Content revision data:
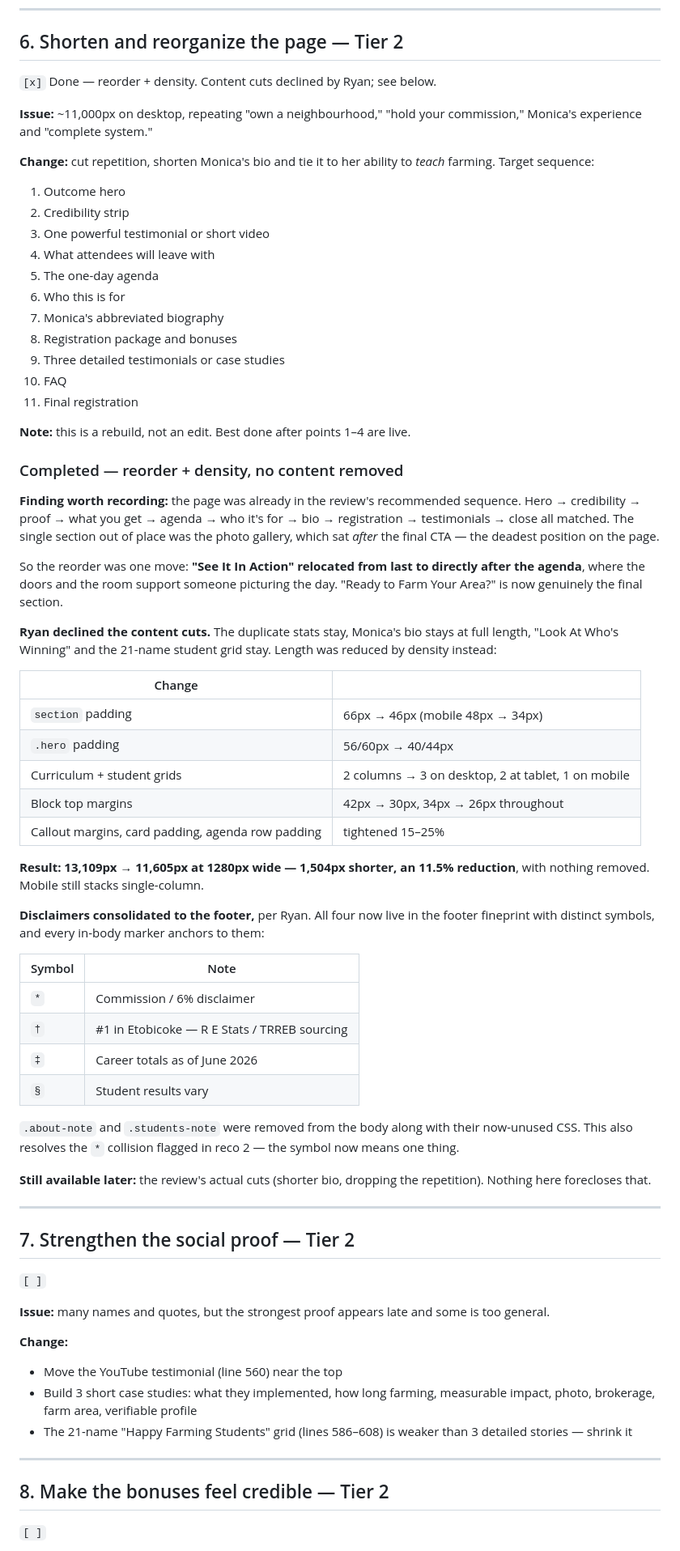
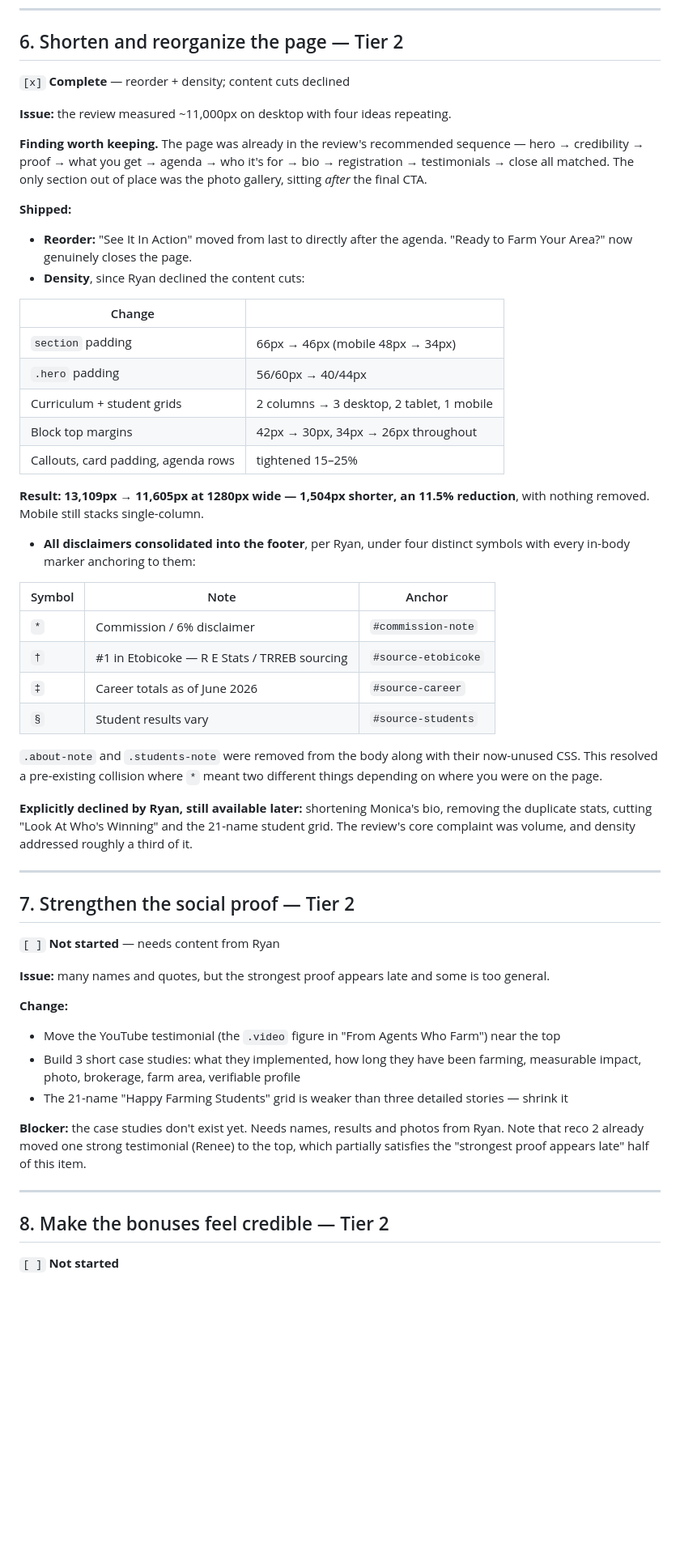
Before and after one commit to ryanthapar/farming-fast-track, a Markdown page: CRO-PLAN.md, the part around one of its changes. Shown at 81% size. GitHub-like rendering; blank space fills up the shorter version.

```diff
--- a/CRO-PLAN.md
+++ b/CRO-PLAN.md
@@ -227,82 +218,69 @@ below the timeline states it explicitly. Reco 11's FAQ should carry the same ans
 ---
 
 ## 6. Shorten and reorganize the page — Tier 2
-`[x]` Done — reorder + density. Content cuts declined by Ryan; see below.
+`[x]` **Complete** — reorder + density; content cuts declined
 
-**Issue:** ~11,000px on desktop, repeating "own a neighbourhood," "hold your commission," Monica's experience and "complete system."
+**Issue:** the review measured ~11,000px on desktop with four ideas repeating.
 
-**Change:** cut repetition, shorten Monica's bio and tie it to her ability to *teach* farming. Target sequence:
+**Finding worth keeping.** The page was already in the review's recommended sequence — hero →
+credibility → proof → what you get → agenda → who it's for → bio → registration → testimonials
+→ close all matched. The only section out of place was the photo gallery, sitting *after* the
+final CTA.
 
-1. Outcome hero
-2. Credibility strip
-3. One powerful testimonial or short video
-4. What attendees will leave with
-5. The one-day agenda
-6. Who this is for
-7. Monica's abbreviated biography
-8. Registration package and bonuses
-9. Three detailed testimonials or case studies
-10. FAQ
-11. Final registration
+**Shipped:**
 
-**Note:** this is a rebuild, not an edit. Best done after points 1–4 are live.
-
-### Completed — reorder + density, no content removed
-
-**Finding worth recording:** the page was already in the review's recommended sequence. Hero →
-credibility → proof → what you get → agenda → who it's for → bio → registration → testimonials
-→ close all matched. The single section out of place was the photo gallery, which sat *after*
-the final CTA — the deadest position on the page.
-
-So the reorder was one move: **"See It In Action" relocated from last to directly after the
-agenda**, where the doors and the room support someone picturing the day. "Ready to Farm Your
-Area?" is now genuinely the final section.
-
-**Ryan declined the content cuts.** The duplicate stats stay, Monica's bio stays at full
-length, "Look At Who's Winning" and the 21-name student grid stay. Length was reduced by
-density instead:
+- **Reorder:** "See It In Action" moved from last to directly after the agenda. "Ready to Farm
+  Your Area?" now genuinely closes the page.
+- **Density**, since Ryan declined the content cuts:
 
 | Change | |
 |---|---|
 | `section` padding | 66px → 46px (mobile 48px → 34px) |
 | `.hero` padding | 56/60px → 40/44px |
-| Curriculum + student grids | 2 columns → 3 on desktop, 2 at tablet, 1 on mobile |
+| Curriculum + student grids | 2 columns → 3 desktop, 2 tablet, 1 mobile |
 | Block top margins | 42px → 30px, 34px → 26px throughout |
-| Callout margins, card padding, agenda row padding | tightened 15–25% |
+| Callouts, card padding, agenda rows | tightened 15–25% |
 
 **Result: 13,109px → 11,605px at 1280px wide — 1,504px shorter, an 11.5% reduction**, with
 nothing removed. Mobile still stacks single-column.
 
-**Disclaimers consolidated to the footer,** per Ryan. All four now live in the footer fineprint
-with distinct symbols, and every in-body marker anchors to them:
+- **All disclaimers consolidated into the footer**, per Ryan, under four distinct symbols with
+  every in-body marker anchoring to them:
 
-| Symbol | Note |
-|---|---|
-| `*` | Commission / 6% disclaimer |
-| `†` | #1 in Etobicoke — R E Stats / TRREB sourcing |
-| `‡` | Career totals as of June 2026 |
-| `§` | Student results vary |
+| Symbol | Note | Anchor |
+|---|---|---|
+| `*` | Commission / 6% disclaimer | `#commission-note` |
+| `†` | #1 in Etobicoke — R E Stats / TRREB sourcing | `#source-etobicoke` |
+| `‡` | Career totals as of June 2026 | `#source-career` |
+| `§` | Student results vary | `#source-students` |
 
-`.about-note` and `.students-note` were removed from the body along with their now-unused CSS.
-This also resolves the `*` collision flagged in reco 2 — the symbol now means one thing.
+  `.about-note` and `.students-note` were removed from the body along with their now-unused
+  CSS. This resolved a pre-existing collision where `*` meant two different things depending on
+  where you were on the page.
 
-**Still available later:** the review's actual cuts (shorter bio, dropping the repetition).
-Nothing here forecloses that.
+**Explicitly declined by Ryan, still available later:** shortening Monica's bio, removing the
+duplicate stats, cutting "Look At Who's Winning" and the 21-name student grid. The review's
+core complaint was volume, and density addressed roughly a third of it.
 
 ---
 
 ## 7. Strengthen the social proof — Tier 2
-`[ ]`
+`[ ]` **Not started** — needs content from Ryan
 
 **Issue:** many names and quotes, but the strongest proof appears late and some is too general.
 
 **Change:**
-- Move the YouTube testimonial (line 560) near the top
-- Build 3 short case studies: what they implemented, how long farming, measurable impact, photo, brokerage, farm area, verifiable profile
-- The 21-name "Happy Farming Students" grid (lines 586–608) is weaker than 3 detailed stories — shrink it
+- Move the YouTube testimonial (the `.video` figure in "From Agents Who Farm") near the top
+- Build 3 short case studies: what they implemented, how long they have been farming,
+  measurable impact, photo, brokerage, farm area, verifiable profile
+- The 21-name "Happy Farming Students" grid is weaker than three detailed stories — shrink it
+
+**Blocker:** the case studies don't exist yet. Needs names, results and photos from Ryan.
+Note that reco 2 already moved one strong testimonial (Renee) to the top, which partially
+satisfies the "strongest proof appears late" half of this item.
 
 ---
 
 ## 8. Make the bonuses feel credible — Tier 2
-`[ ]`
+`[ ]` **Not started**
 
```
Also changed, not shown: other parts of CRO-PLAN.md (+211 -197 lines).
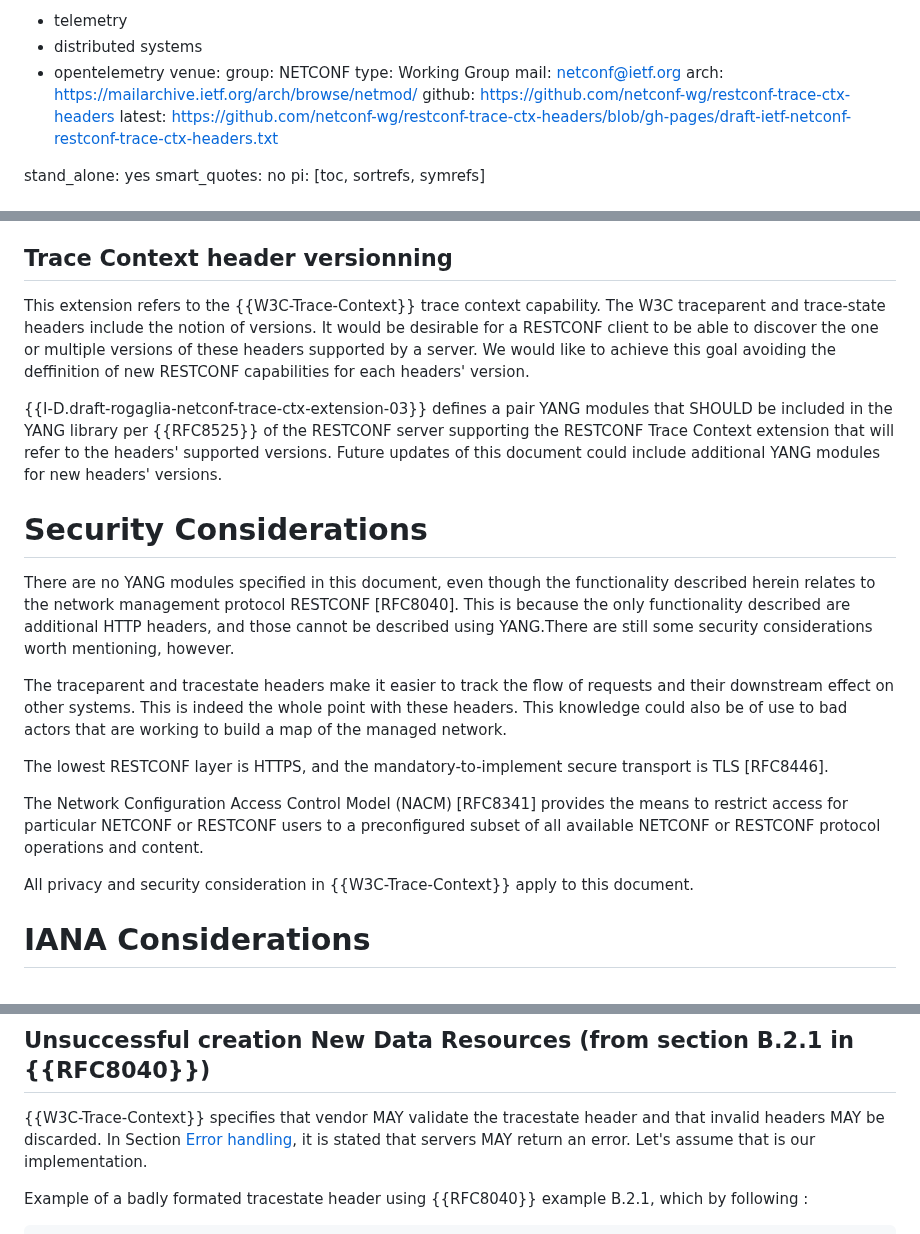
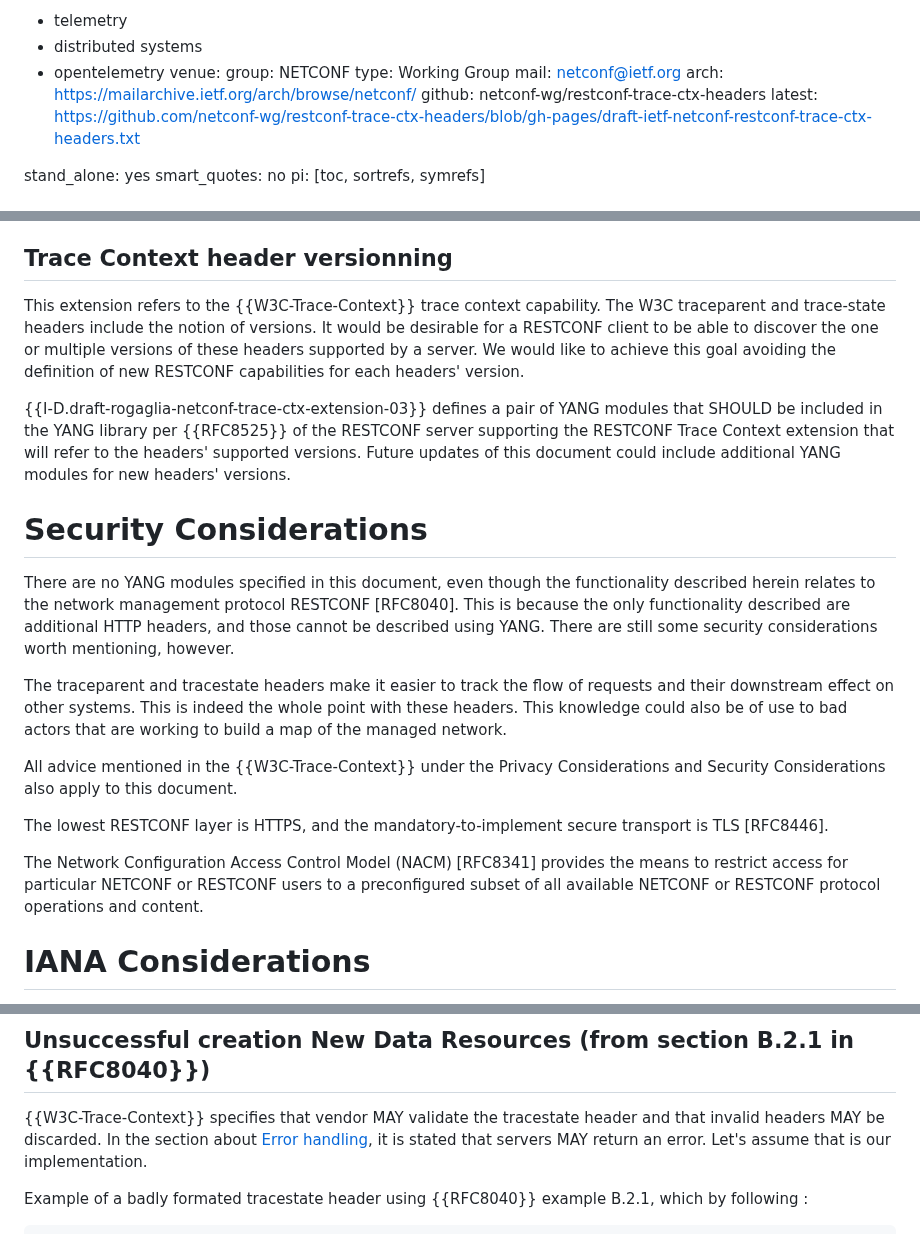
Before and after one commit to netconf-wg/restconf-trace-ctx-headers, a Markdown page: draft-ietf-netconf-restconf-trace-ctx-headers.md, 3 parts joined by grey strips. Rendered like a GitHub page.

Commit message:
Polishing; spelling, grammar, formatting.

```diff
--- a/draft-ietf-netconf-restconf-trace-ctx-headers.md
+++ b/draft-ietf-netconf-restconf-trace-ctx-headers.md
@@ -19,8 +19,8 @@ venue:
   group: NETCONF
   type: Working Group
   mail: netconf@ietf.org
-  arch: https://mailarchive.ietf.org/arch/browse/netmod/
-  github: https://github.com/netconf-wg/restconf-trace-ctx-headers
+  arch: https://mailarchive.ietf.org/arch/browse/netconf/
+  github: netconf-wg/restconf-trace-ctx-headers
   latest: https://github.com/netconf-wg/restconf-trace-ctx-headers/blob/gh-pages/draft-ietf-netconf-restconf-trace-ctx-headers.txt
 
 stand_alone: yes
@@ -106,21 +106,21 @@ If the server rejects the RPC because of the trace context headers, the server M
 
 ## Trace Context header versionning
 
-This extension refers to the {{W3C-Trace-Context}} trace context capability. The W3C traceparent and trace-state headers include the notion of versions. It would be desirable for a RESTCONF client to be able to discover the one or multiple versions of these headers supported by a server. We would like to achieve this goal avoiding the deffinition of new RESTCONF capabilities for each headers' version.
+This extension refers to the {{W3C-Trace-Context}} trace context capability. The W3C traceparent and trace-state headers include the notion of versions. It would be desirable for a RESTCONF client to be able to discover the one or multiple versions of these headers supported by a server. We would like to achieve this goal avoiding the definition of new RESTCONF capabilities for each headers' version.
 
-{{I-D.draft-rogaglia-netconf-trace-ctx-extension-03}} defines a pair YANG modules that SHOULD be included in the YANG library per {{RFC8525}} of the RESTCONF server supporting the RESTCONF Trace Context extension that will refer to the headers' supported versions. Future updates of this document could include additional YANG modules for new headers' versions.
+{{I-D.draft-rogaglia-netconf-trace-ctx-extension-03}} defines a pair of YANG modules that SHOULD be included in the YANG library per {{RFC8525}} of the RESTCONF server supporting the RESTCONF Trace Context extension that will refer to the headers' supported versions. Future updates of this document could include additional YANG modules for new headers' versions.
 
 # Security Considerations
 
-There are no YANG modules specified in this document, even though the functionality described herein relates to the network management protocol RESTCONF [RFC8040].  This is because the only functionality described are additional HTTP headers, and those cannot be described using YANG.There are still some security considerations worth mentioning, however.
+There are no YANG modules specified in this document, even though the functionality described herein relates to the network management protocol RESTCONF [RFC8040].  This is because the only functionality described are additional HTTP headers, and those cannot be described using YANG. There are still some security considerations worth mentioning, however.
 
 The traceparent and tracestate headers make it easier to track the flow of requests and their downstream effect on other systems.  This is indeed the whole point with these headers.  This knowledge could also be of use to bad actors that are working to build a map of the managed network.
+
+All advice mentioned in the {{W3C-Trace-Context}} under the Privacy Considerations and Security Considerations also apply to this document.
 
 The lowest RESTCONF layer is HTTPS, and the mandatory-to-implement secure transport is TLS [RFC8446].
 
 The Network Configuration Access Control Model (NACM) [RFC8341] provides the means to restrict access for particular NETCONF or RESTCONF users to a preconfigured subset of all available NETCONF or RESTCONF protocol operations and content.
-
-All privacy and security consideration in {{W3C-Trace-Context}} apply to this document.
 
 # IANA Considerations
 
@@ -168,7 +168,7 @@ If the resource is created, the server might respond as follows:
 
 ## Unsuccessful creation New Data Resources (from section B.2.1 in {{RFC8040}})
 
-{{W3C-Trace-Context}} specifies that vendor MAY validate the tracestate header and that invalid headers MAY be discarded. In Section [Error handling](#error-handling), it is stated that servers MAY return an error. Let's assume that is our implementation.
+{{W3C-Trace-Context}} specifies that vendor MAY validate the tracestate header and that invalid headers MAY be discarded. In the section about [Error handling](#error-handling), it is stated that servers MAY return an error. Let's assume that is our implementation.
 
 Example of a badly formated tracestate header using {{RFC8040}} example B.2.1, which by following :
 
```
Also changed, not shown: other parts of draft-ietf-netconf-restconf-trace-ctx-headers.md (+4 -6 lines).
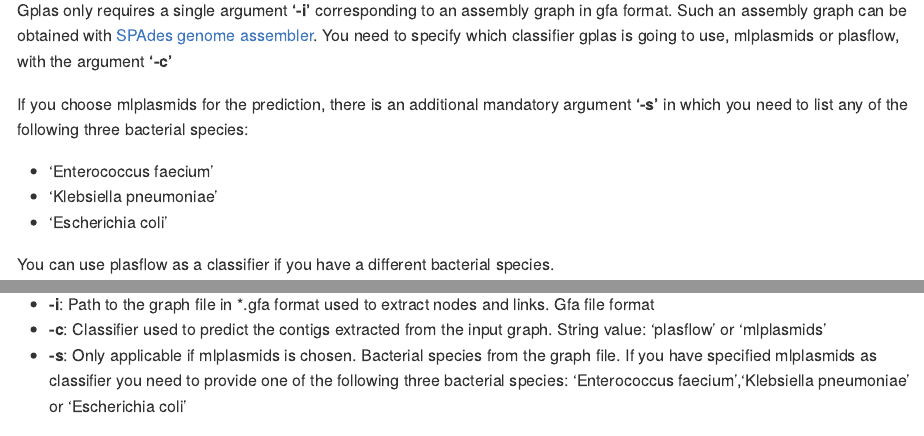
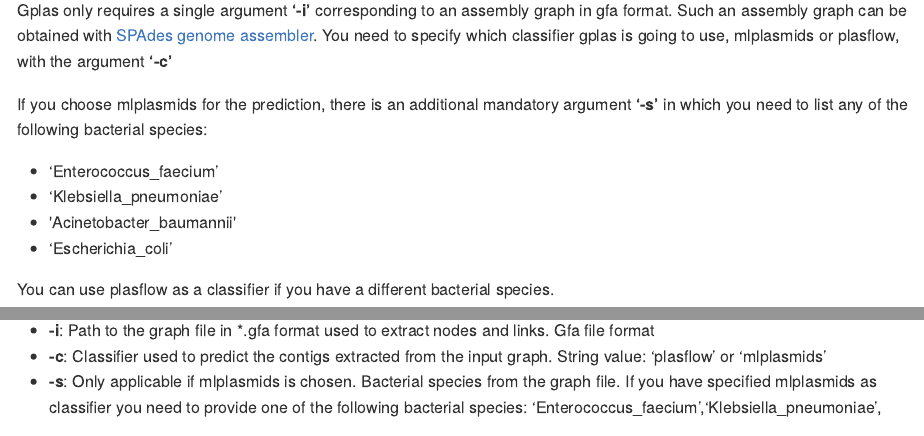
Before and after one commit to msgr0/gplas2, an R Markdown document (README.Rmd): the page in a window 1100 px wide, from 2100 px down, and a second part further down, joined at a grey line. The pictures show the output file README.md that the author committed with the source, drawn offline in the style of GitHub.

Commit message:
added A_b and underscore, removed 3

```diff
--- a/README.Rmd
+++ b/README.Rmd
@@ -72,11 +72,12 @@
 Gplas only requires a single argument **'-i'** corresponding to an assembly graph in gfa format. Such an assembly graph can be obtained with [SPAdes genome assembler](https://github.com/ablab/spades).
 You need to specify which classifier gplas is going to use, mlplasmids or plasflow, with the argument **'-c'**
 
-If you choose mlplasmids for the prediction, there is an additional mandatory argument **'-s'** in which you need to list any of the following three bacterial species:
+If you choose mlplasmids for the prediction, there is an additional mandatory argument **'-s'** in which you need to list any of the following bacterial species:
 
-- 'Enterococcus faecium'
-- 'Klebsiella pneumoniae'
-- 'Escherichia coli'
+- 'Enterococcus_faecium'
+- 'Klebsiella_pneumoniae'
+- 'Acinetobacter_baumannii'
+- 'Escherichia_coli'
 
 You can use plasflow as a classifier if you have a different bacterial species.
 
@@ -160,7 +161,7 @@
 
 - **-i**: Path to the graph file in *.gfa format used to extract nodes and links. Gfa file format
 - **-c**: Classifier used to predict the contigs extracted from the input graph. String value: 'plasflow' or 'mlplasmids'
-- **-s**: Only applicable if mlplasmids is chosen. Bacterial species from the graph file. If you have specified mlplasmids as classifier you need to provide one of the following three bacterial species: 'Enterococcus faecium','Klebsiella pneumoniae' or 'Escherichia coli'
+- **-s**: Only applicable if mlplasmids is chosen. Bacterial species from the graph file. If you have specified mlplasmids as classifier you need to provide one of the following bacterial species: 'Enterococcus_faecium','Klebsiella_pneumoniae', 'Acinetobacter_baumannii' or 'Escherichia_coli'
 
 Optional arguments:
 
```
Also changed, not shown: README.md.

=== TASK STATEMENT ===
The answer must be all the lines above that hold the word "which".

=== RESPONSE FOR THIS EXERCISE ===
-→ close all matched. The single section out of place was the photo gallery, which sat *after*
+Note that reco 2 already moved one strong testimonial (Renee) to the top, which partially
 Example of a badly formated tracestate header using {{RFC8040}} example B.2.1, which by following :
 You need to specify which classifier gplas is going to use, mlplasmids or plasflow, with the argument **'-c'**
-If you choose mlplasmids for the prediction, there is an additional mandatory argument **'-s'** in which you need to list any of the following three bacterial species:
+If you choose mlplasmids for the prediction, there is an additional mandatory argument **'-s'** in which you need to list any of the following bacterial species:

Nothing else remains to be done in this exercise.